[TASK STATEMENT]
Scan the data that follows and count the lines with the string "resolver"; answer with the count alone.

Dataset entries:
[Start of Attachment]
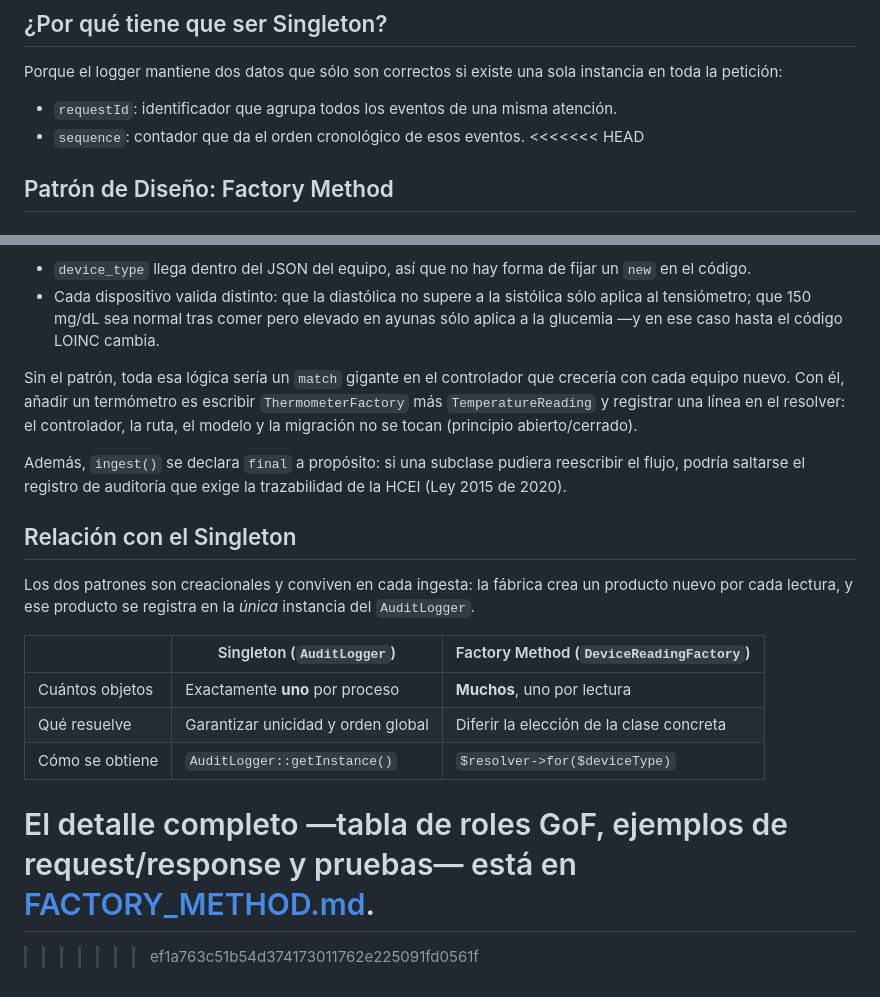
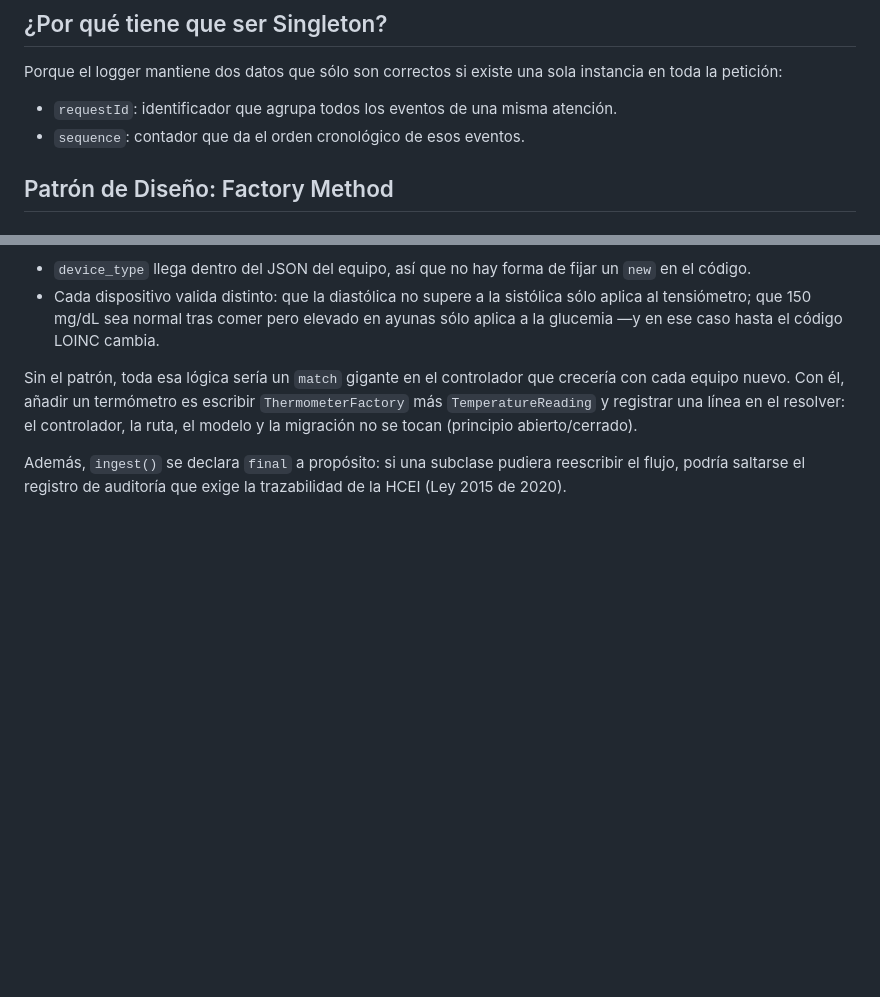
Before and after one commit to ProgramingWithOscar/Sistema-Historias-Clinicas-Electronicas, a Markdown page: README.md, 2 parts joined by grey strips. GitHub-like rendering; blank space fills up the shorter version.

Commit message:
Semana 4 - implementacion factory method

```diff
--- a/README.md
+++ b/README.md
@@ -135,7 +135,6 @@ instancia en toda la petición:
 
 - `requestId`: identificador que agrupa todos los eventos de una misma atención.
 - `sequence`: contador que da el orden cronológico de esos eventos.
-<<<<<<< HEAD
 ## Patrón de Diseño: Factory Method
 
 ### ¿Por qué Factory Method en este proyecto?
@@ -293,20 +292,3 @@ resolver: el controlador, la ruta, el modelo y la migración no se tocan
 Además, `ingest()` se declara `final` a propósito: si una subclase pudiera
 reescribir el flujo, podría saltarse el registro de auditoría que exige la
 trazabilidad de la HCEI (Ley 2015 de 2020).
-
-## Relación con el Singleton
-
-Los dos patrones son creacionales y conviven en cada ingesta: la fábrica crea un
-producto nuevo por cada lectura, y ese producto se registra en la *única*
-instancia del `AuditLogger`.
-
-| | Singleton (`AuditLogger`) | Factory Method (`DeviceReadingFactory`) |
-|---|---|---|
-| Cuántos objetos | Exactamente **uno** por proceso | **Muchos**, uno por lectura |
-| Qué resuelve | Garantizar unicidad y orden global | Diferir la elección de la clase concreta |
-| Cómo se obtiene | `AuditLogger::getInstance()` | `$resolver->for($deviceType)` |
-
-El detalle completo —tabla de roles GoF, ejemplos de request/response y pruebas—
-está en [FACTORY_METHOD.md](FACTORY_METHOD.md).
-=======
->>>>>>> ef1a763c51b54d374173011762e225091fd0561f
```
[End of Attachment]
[EXERCISE RESULT]
2